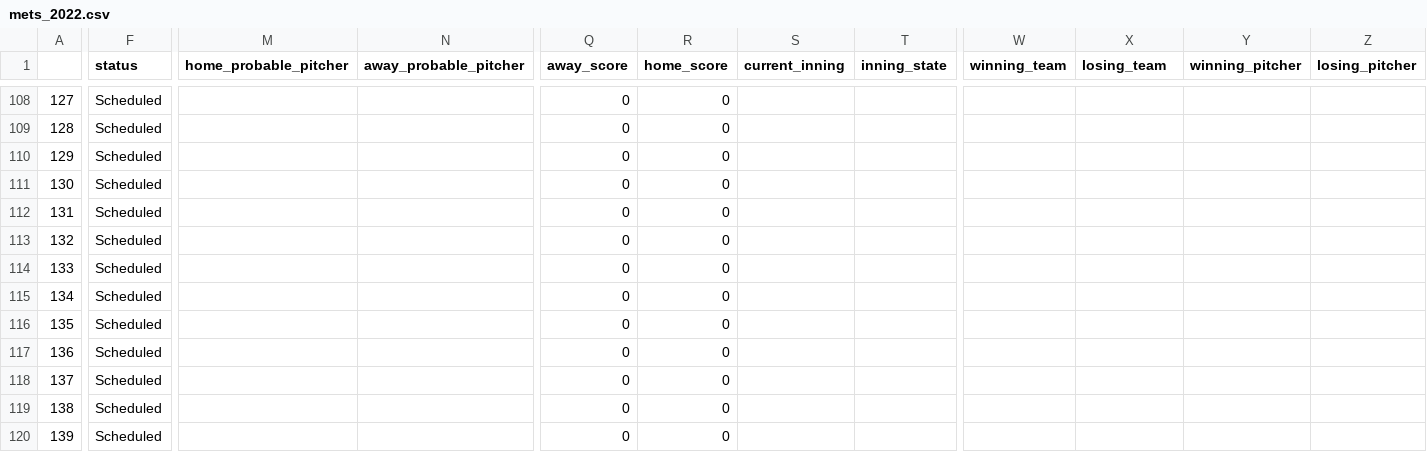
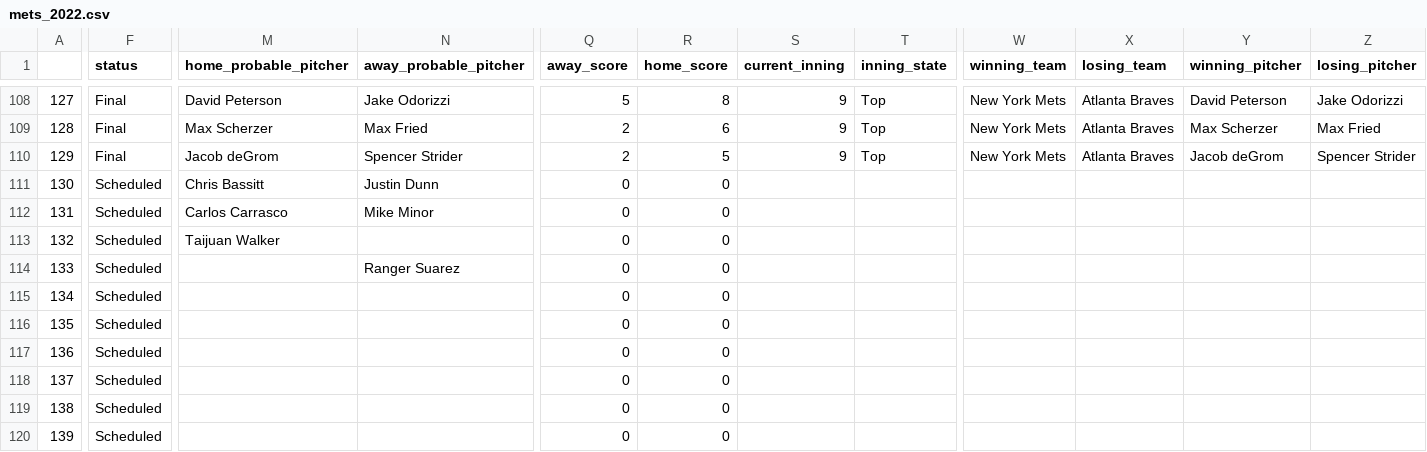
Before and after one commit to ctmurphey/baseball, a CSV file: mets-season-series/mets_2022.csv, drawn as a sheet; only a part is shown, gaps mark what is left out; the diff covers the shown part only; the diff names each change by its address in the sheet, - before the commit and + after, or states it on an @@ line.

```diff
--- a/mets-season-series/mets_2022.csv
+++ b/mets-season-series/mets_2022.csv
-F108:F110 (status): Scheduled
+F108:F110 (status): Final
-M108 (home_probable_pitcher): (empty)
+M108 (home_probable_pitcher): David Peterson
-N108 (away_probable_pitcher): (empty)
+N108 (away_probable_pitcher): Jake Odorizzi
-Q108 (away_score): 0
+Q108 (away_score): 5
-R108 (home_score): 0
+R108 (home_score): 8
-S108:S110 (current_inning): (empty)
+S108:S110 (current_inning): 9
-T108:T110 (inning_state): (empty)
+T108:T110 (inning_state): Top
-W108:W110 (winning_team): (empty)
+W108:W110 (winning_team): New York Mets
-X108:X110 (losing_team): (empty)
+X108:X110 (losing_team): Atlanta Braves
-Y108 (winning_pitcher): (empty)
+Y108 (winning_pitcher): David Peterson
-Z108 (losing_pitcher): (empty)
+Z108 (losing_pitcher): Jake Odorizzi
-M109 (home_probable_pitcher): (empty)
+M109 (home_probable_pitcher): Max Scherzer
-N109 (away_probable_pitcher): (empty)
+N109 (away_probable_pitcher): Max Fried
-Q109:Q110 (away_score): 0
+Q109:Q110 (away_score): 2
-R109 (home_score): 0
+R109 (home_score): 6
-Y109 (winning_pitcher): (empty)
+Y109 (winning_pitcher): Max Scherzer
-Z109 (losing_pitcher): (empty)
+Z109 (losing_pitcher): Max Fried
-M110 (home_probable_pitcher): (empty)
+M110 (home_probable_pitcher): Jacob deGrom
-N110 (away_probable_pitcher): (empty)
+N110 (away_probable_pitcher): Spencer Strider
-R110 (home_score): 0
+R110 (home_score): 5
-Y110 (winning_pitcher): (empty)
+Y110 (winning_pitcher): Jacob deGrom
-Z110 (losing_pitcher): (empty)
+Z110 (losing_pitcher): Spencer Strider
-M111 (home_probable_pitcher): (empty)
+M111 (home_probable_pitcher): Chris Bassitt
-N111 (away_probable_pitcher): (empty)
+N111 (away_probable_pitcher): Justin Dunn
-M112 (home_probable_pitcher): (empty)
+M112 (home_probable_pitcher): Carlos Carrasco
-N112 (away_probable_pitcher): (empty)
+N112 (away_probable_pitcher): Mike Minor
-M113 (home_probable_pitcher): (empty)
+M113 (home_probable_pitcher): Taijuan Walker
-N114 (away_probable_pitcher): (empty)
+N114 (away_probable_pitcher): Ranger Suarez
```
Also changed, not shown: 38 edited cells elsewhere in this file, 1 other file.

=== The problem ===
Starting with the first entry and ending with the last, reproduce the listing exactly, without its pictures.

=== Solved exercise ===
Before and after one commit to ctmurphey/baseball, a CSV file: mets-season-series/mets_2022.csv, drawn as a sheet; only a part is shown, gaps mark what is left out; the diff covers the shown part only; the diff names each change by its address in the sheet, - before the commit and + after, or states it on an @@ line.

```diff
--- a/mets-season-series/mets_2022.csv
+++ b/mets-season-series/mets_2022.csv
-F108:F110 (status): Scheduled
+F108:F110 (status): Final
-M108 (home_probable_pitcher): (empty)
+M108 (home_probable_pitcher): David Peterson
-N108 (away_probable_pitcher): (empty)
+N108 (away_probable_pitcher): Jake Odorizzi
-Q108 (away_score): 0
+Q108 (away_score): 5
-R108 (home_score): 0
+R108 (home_score): 8
-S108:S110 (current_inning): (empty)
+S108:S110 (current_inning): 9
-T108:T110 (inning_state): (empty)
+T108:T110 (inning_state): Top
-W108:W110 (winning_team): (empty)
+W108:W110 (winning_team): New York Mets
-X108:X110 (losing_team): (empty)
+X108:X110 (losing_team): Atlanta Braves
-Y108 (winning_pitcher): (empty)
+Y108 (winning_pitcher): David Peterson
-Z108 (losing_pitcher): (empty)
+Z108 (losing_pitcher): Jake Odorizzi
-M109 (home_probable_pitcher): (empty)
+M109 (home_probable_pitcher): Max Scherzer
-N109 (away_probable_pitcher): (empty)
+N109 (away_probable_pitcher): Max Fried
-Q109:Q110 (away_score): 0
+Q109:Q110 (away_score): 2
-R109 (home_score): 0
+R109 (home_score): 6
-Y109 (winning_pitcher): (empty)
+Y109 (winning_pitcher): Max Scherzer
-Z109 (losing_pitcher): (empty)
+Z109 (losing_pitcher): Max Fried
-M110 (home_probable_pitcher): (empty)
+M110 (home_probable_pitcher): Jacob deGrom
-N110 (away_probable_pitcher): (empty)
+N110 (away_probable_pitcher): Spencer Strider
-R110 (home_score): 0
+R110 (home_score): 5
-Y110 (winning_pitcher): (empty)
+Y110 (winning_pitcher): Jacob deGrom
-Z110 (losing_pitcher): (empty)
+Z110 (losing_pitcher): Spencer Strider
-M111 (home_probable_pitcher): (empty)
+M111 (home_probable_pitcher): Chris Bassitt
-N111 (away_probable_pitcher): (empty)
+N111 (away_probable_pitcher): Justin Dunn
-M112 (home_probable_pitcher): (empty)
+M112 (home_probable_pitcher): Carlos Carrasco
-N112 (away_probable_pitcher): (empty)
+N112 (away_probable_pitcher): Mike Minor
-M113 (home_probable_pitcher): (empty)
+M113 (home_probable_pitcher): Taijuan Walker
-N114 (away_probable_pitcher): (empty)
+N114 (away_probable_pitcher): Ranger Suarez
```
Also changed, not shown: 38 edited cells elsewhere in this file, 1 other file.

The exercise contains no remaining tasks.